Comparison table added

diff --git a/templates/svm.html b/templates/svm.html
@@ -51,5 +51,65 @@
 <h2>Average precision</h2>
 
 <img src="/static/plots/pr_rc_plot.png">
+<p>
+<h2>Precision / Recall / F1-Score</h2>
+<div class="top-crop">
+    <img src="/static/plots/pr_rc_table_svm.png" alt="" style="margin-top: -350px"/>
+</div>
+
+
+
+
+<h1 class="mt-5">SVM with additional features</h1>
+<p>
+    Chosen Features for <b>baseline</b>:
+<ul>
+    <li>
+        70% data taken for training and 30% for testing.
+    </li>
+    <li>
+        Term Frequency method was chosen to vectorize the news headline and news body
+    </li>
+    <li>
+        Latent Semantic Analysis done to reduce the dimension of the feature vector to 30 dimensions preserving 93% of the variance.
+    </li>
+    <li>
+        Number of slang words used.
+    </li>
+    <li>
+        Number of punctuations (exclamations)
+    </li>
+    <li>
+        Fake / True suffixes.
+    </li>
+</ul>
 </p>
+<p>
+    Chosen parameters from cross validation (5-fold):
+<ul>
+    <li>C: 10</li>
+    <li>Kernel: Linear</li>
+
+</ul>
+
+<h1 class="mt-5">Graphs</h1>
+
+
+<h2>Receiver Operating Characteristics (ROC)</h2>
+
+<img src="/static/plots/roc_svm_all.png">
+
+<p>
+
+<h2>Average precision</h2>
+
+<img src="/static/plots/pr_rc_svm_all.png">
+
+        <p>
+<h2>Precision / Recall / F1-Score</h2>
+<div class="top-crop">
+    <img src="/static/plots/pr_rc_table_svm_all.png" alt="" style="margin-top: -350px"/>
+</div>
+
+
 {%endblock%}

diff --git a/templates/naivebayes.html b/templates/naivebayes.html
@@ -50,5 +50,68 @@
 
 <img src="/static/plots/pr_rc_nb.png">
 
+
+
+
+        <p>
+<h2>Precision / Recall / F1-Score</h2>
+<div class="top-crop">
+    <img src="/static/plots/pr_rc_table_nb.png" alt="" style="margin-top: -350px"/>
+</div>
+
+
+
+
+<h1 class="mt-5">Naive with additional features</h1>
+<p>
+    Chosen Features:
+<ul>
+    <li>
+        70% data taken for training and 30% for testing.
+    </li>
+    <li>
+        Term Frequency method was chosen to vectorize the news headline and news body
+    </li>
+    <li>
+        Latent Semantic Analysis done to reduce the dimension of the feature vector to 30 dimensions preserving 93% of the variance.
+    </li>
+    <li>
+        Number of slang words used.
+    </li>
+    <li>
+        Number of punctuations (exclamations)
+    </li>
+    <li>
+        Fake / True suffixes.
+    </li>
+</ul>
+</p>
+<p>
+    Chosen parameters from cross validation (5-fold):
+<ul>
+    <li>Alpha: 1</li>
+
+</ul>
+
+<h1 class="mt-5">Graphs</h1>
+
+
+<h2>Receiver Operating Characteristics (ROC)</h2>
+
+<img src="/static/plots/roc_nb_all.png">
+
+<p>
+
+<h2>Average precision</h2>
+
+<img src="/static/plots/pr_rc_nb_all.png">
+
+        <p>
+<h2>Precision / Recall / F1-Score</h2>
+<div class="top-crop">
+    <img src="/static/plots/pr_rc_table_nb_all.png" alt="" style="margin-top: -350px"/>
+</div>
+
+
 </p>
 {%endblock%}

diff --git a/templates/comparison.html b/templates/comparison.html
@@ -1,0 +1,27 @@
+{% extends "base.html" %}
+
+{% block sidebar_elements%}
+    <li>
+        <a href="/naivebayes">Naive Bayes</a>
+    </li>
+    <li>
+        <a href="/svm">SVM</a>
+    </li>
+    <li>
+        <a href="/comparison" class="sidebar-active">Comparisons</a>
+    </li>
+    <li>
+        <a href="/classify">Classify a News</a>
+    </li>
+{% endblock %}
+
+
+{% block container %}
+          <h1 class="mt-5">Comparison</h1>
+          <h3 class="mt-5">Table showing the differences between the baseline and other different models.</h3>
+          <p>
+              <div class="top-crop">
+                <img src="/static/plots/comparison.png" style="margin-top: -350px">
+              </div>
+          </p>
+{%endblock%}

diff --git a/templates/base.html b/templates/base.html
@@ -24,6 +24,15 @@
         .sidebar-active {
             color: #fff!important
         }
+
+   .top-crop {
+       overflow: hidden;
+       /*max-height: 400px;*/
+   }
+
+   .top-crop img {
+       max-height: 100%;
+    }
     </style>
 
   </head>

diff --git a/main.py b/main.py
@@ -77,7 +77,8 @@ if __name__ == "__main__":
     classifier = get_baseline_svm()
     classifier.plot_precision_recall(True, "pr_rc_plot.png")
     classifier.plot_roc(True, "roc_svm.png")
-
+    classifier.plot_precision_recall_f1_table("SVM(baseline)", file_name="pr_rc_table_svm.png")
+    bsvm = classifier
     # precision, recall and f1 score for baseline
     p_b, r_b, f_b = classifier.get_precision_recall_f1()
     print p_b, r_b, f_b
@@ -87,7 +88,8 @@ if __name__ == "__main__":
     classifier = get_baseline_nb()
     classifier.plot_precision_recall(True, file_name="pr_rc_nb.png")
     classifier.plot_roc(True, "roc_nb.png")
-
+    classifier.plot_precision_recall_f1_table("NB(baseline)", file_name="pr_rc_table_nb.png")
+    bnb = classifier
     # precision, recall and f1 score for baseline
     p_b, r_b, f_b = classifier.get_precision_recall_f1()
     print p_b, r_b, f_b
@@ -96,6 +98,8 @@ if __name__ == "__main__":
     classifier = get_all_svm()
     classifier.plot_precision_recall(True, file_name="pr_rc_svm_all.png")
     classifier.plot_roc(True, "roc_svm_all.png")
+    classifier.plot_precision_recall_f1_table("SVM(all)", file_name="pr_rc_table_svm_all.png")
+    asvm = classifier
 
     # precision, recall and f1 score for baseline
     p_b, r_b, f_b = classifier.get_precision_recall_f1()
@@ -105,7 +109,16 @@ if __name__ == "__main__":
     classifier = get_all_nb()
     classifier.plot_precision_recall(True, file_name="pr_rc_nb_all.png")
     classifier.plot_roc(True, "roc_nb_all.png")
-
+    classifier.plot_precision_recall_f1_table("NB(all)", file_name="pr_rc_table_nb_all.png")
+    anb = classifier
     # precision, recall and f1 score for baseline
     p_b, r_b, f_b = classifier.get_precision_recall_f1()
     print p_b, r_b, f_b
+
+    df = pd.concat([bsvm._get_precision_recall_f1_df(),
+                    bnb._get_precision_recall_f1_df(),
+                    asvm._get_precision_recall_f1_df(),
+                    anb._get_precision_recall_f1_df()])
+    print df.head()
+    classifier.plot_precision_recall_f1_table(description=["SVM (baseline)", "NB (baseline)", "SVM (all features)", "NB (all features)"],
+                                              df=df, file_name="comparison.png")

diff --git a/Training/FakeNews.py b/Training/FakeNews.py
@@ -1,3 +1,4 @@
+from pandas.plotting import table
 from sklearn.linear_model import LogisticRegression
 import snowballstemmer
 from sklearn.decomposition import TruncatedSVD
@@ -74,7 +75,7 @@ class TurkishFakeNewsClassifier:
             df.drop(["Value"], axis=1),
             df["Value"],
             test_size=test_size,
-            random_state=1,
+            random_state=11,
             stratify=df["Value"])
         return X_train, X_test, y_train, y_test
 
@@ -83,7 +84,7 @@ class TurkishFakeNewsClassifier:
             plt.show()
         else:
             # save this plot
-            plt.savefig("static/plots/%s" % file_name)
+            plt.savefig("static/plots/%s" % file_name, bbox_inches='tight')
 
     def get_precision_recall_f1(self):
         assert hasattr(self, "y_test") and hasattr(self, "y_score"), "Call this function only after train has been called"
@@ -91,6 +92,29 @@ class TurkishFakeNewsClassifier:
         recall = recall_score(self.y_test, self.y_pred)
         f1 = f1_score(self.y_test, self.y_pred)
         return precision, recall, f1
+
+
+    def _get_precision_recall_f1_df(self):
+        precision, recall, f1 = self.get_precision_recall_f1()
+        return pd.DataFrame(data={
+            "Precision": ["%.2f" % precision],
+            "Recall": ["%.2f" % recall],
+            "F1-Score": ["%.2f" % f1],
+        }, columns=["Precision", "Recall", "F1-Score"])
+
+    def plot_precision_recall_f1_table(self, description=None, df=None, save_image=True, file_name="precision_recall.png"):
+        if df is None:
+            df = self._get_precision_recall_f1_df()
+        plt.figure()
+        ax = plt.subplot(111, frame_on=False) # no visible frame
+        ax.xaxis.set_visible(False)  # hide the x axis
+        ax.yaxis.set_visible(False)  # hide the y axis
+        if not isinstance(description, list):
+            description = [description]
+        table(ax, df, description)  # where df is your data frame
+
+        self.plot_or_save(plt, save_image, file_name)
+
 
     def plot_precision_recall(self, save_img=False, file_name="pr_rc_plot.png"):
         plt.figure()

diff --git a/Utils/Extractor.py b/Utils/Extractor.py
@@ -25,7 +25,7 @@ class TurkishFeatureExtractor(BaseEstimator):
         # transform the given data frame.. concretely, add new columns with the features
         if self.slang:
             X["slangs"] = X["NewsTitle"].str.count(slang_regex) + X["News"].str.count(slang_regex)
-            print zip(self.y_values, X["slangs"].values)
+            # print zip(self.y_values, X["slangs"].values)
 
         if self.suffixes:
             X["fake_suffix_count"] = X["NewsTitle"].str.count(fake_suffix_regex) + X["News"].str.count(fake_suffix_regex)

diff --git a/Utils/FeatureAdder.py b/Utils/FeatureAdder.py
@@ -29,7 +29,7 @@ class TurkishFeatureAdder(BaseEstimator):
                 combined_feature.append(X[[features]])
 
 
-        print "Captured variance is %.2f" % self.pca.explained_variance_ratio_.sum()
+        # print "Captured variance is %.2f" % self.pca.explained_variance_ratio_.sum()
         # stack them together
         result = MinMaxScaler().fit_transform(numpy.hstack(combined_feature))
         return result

> **PROBLEM REQUIREMENTS**
Please find all lines of the entries that hold the string "with" and copy them.

> **SOLUTION FOR THIS EXERCISE**
+<h1 class="mt-5">SVM with additional features</h1>
+<h1 class="mt-5">Naive with additional features</h1>
         # transform the given data frame.. concretely, add new columns with the features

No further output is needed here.